This time, I made a few changes to maximize the puff. I was careful to leave the butter in visible chunks when I cut it into the flour. I chilled the dough overnight. And I followed a more deliberate folding and rolling technique, described and illustrated below. To bake, I used a slightly higher oven temperature.

The result was the best flancati yet. Even my grandmother would have approved!

Extra-Light Baked Flancati

2 cups flour
1/2 lb butter, unsalted, cut in chunks
2 egg yolks
1/2 cup sour cream
1 T. rum
1 packet vanilla sugar (or 1 t. vanilla extract and 1 t. sugar)
1 t. grated lemon rind or 1/4 t. nutmeg

Place flour in a medium-sized bowl and cut in butter chunks until they are the size of large peas. In a small bowl, mix egg yolks, sour cream, and flavorings of your choice until well blended. Add to the flour-butter mixture. Combine and mix lightly with your hands until a rough dough forms. Bits of butter should still be visible.

Divide dough into four balls. Flatten into thick squares, wrap in plastic, and refrigerate overnight.

When ready to bake, remove one piece of dough at a time from refrigerator.  Let soften until it can be rolled out.

On a floured board, roll out dough into an 8 or 9 inch square--or, if you prefer, a rectangle of similar dimensions.

Fold the dough into overlapping thirds, as though you are folding a letter to place in an envelope.

Flatten slightly with a rolling pin and roll out until you have another rectangle. The pieces of butter will be visible.

Once again, fold into thirds and turn the "letter" a quarter turn to the right.

Roll it out again into a rectangle, fold into thirds, make a quarter turn to the right. For the third and final time, roll out the folded "letter" into a rectangle.

At this point, you will have created twenty-seven layers of dough!

Cut the rectangle into sixteen pieces. Make a slit in the center of each small rectangle. Pull opposite corners part way through the slit. Or pull an entire side through the slit. For more detailed instructions about shaping (with photos), see my original baked flancati post

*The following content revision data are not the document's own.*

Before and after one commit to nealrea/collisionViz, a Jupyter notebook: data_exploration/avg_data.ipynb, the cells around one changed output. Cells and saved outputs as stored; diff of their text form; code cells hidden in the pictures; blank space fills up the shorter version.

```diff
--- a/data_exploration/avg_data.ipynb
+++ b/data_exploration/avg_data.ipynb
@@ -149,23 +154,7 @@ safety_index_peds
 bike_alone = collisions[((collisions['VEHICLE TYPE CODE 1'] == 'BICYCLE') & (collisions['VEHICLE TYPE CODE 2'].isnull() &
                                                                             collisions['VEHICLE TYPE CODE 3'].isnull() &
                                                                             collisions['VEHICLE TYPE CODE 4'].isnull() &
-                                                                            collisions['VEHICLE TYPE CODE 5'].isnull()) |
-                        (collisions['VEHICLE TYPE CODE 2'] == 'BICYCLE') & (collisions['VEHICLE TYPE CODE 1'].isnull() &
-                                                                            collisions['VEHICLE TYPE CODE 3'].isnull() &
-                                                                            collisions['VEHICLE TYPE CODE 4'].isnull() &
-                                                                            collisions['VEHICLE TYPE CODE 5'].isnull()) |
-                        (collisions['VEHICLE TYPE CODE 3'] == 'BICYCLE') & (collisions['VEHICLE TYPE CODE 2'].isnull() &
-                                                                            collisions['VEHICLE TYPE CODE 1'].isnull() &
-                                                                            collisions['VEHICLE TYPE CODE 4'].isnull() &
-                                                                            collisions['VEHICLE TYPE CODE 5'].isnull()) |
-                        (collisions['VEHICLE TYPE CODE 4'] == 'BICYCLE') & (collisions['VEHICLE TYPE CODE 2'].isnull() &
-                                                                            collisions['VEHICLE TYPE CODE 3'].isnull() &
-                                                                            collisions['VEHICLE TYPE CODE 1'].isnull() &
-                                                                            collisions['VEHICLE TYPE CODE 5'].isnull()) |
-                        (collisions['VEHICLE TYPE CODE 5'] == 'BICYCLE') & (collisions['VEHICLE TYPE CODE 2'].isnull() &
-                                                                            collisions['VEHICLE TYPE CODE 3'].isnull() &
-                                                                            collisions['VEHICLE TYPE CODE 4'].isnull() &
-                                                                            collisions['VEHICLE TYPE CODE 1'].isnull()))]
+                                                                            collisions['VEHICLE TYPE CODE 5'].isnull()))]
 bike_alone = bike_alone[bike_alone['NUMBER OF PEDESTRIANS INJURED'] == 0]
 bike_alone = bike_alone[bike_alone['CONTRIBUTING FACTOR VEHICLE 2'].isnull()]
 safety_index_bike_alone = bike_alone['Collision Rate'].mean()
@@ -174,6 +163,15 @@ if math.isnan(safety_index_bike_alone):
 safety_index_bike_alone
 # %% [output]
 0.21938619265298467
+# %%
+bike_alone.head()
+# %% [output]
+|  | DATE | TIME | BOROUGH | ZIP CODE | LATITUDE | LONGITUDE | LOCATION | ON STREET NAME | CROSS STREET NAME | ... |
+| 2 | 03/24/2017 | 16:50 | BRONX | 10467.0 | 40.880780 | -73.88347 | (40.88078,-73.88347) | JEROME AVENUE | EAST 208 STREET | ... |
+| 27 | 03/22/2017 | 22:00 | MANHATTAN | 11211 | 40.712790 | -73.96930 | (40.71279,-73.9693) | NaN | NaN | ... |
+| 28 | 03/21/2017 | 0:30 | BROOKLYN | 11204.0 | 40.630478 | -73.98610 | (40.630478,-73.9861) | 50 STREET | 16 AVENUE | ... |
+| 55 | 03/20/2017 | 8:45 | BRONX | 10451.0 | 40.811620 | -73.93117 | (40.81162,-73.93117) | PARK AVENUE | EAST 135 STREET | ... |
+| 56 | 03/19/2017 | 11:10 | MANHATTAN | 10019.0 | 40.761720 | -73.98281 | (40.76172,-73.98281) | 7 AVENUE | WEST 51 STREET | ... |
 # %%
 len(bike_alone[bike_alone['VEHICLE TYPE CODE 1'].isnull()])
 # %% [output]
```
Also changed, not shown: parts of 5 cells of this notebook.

Place flancati on a parchment-lined baking sheet. Repeat with the remaining three pieces of dough. You will need two baking sheets.

Bake at 375 degrees for 10 to 15 minutes, until medium brown.

Remove to racks and sprinkle with confectioner's sugar while still warm.